An expanded and revised edition of Encyclopedia of American Literature is an extensive reference work that spans the entire scope of American literature, from the colonial period to the present. Now in four chronological volumes, this comprehensive encyclopedia includes entries on writers, works, literary movements, and other topics that high school students and undergraduates are likely to encounter. Regionally and culturally inclusive, entries on writers describe key life events, provide thumbnail descriptions of and critical reactions to their works, and discuss the writer's significance in the literary period. A chronology in each volume puts the literature of the period in context.
Volume I: Settlement to the New Republic, 1607-1815
Explores the connections between early American history and the nation's emerging literary tradition - covering the Puritans and their Bay Psalm Book, the Federalists and the United States Constitution, Benjamin Franklin, Phillis Wheatley, and more.
Volume II: The Age of Romanticism and Realism, 1816-1895
Discusses the writers, works, genres, literary movements, and related historical events of 19th-century America, from the romanticism of Walt Whitman, Nathaniel Hawthorne, and Ralph Waldo Emerson to the realism of Mark Twain, Henry James, and William Dean Howells.
Volume III: Into the Modern, 1896-1945
Defines the evolution of a new American sensibility and brings the modern literary world alive, with entries on Frank Norris; Stephen Crane; Booker T. Washington; F. Scott Fitzgerald; Zora Neale Hurston;The Virginian: A Horseman of the Plains; Absalom, Absalom!; and The Waste Land.
Volume IV: The Contemporary World, 1946 to the Present

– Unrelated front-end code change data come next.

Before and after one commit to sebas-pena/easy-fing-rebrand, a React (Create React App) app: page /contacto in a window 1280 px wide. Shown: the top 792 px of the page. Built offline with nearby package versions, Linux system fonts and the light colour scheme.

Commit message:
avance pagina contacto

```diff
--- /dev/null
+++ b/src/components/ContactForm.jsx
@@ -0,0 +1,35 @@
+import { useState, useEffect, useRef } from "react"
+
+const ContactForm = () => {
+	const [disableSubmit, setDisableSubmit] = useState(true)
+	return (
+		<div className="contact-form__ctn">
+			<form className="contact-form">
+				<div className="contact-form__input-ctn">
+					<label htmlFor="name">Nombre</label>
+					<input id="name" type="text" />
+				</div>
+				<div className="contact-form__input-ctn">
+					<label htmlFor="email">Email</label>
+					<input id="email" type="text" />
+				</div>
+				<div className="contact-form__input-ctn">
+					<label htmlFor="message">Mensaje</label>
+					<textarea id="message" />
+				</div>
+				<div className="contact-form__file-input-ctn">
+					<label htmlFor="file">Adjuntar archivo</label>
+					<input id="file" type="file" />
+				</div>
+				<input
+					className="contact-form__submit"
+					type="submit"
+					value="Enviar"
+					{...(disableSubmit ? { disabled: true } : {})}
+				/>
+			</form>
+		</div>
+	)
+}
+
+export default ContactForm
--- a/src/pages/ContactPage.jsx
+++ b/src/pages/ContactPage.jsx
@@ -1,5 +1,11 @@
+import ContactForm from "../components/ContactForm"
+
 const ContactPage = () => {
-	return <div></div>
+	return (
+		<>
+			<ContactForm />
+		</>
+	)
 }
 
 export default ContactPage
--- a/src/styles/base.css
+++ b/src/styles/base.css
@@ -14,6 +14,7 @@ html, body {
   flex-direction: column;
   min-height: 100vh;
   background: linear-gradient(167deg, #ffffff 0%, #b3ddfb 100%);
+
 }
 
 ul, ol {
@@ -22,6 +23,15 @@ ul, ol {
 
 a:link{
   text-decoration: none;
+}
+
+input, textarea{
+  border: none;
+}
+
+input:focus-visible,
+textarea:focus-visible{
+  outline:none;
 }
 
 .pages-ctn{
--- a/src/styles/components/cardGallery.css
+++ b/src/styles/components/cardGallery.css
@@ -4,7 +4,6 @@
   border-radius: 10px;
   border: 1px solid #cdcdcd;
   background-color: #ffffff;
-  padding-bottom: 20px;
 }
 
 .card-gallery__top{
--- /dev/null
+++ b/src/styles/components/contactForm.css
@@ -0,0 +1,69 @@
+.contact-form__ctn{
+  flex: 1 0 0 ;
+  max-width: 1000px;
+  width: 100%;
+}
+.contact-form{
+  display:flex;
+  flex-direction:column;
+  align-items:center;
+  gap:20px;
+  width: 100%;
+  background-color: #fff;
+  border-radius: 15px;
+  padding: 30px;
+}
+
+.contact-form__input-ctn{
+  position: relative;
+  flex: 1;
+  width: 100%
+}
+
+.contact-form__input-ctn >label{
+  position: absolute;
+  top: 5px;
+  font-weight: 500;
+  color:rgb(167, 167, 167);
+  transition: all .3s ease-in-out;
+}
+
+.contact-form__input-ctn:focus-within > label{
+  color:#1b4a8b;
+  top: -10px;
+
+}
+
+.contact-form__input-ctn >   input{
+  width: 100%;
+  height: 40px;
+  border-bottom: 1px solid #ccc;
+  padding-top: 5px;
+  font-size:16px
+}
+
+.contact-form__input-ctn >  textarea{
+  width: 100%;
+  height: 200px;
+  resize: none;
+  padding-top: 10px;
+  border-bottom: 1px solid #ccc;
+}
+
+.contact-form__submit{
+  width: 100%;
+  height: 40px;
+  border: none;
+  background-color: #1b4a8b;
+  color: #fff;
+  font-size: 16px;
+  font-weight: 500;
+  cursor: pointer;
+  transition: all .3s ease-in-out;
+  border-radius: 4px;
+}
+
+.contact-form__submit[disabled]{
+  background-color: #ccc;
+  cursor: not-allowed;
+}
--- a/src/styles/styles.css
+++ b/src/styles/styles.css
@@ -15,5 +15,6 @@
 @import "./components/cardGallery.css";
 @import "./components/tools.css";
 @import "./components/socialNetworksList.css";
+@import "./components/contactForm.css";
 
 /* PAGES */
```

Examines the emergence of new writers and voices and describes the evolving movements that encompass today's literary history - covering Deconstruction, the Beats, gay and lesbian literature, New Journalism, science fiction and fantasy, and more.